Sen. John McCainJohn McCainA guide to the committees: Senate Webb: The future of conservatism New national security adviser pick marks big change on Russia MORE on Thursday criticized President Obama for a “feckless foreign policy” in the Middle East.
McCain said Obama has given the impression of a nation withdrawing from influence in the region, and argued this is hurting U.S. interests.
He also joined Mitt Romney in criticizing a statement from the U.S. Embassy in Cairo as “weak,” but avoided commenting on whether Romney waged his criticism at a bad time.
The embassy statement is at the center of a political firestorm because of Romney’s criticism of it. The statement, released before protesters surrounded the Embassy, criticized an American-made anti-Islamic film for being insensitive to the feelings of Muslims.
McCain noted the statement was later withdrawn, which he said proved it was the wrong message to send out. Romney had suggested the statement represented an attack on U.S. values since it did not defend freedom of speech.
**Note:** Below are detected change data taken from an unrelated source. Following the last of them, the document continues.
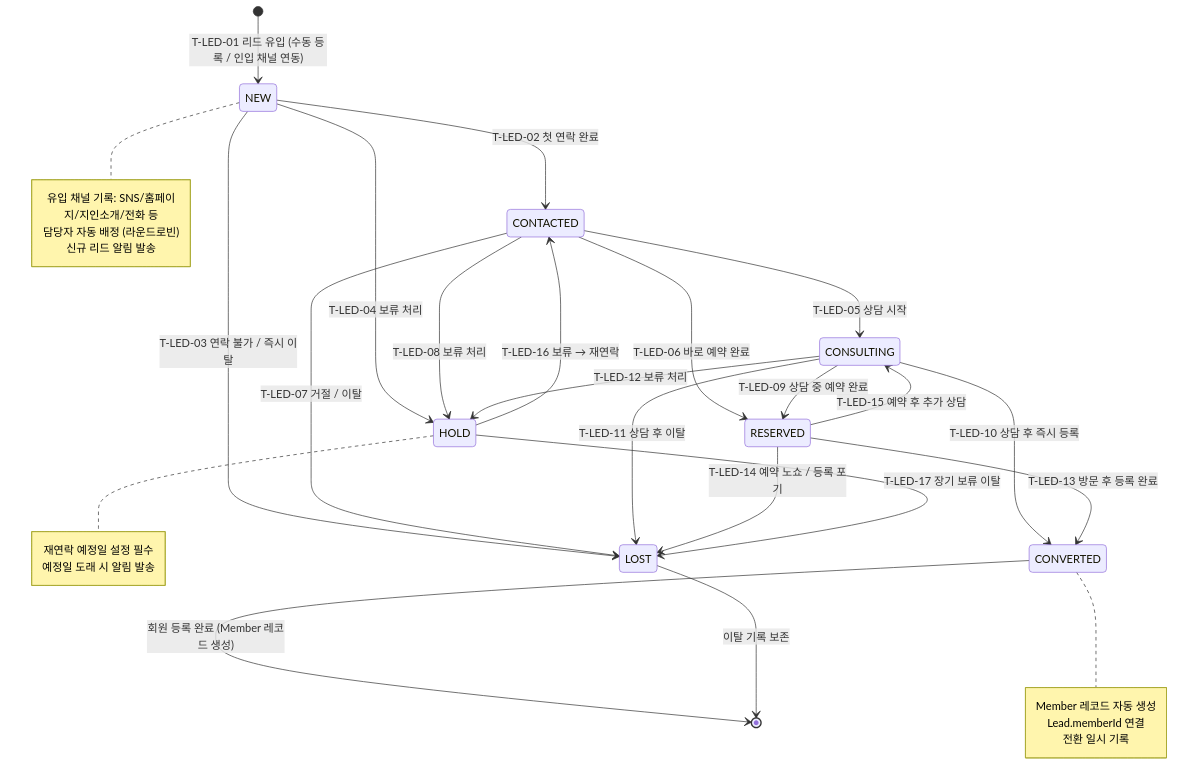
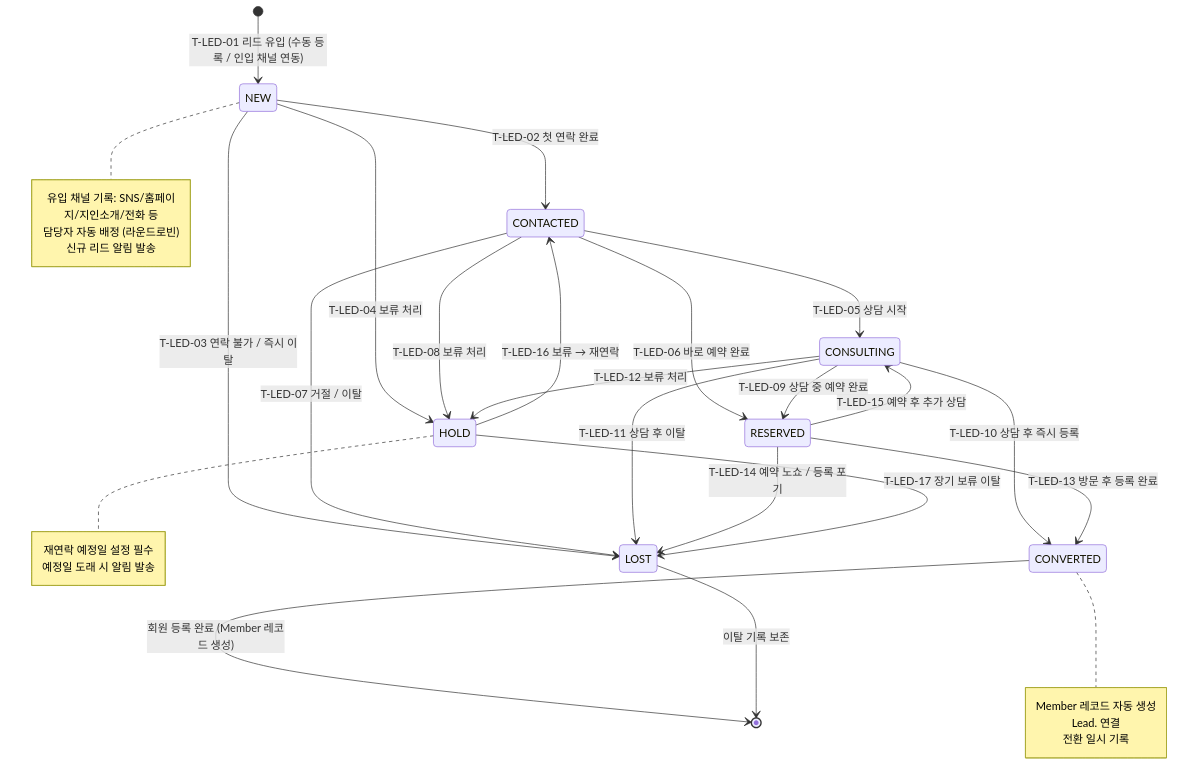
The diagram in docs/다이어그램/20_상태전이도/20-07_LeadStatus.md (dev-spogym/admin-pando), drawn with Mermaid before and after one commit. The commit also changed other lines of this file and 1660 other files, not shown here.

First line of the commit message:
다이어그램: 기획자/클라이언트 납품본으로 정리

````diff
--- a/docs/다이어그램/20_상태전이도/20-07_LeadStatus.md
+++ b/docs/다이어그램/20_상태전이도/20-07_LeadStatus.md
@@ -36,45 +26,45 @@
 ```mermaid
 stateDiagram-v2
     [*] --> NEW : T-LED-01 리드 유입 (수동 등록 / 인입 채널 연동)
 
     NEW --> CONTACTED : T-LED-02 첫 연락 완료
     NEW --> LOST : T-LED-03 연락 불가 / 즉시 이탈
     NEW --> HOLD : T-LED-04 보류 처리
 
     CONTACTED --> CONSULTING : T-LED-05 상담 시작
     CONTACTED --> RESERVED : T-LED-06 바로 예약 완료
     CONTACTED --> LOST : T-LED-07 거절 / 이탈
     CONTACTED --> HOLD : T-LED-08 보류 처리
 
     CONSULTING --> RESERVED : T-LED-09 상담 중 예약 완료
     CONSULTING --> CONVERTED : T-LED-10 상담 후 즉시 등록
     CONSULTING --> LOST : T-LED-11 상담 후 이탈
     CONSULTING --> HOLD : T-LED-12 보류 처리
 
     RESERVED --> CONVERTED : T-LED-13 방문 후 등록 완료
     RESERVED --> LOST : T-LED-14 예약 노쇼 / 등록 포기
     RESERVED --> CONSULTING : T-LED-15 예약 후 추가 상담
 
     HOLD --> CONTACTED : T-LED-16 보류 → 재연락
     HOLD --> LOST : T-LED-17 장기 보류 이탈
 
     CONVERTED --> [*] : 회원 등록 완료 (Member 레코드 생성)
     LOST --> [*] : 이탈 기록 보존
 
     note right of NEW
         유입 채널 기록: SNS/홈페이지/지인소개/전화 등
         담당자 자동 배정 (라운드로빈)
         신규 리드 알림 발송
     end note
 
     note right of CONVERTED
         Member 레코드 자동 생성
-        Lead.memberId 연결
+        Lead. 연결
         전환 일시 기록
     end note
 
     note right of HOLD
         재연락 예정일 설정 필수
         예정일 도래 시 알림 발송
     end note
 ```
````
Romney’s criticism came as people learned of the death of U.S. Ambassador to Libya Christopher Stevens and three others in an attack on the U.S. Embassy in Libya. Some Republican commentators argued Romney should have withheld his criticism, and Democrats lashed out at the nominee for playing politics during a time of national tragedy.
Pressed on whether Romney should have withheld his criticism given the death of Stevens, McCain said “it’s always a time to set aside politics” and then turned his attention to a critique of Obama’s handling of the Middle East.
He specifically criticized Obama for his policy toward Iran, Iraq and Syria, where he has long argued the administration should do more to help rebels fighting the Assad dictatorship.
“What this is all about is American weakness and the president’s inability to lead,” McCain said. “Iraq is dissolving. Our relations with Israel are at a tension point. I’d like to see the president of the U.S. speak out for once for the 20,000 people that are being massacred in Syria.
“There’s an absence of American leadership in the region and they are very weak,” McCain said.
In a separate interview on MSNBC's "Morning Joe," McCain said he hoped Romney would follow his lead in laying out a case against Obama on foreign policy grounds.
"In the heat of the battle you get all kinds of advice and all kinds of second-guessing," McCain said. "The fact is the United States in the Middle East is weak ... and we are paying the price for that weakness. There is a lack of leadership there and that’s what I would be talking about and I hope that Mitt Romney will be looking at the big picture."
On "Today," McCain said the United States won the war in Iraq but could end up “losing the peace,” and he said Obama should set firm deadlines with Iran to prevent it from accessing nuclear weapons.
Overall, he said, “there’s a belief in the Middle East the United States is weak and withdrawing, and that’s why you’re seeing various countries and their leaders reacting because they have to live in the neighborhood, and they believe the United States is leaving and this leadership is in a vacuum.”
This story was updated at 8:03 a.m.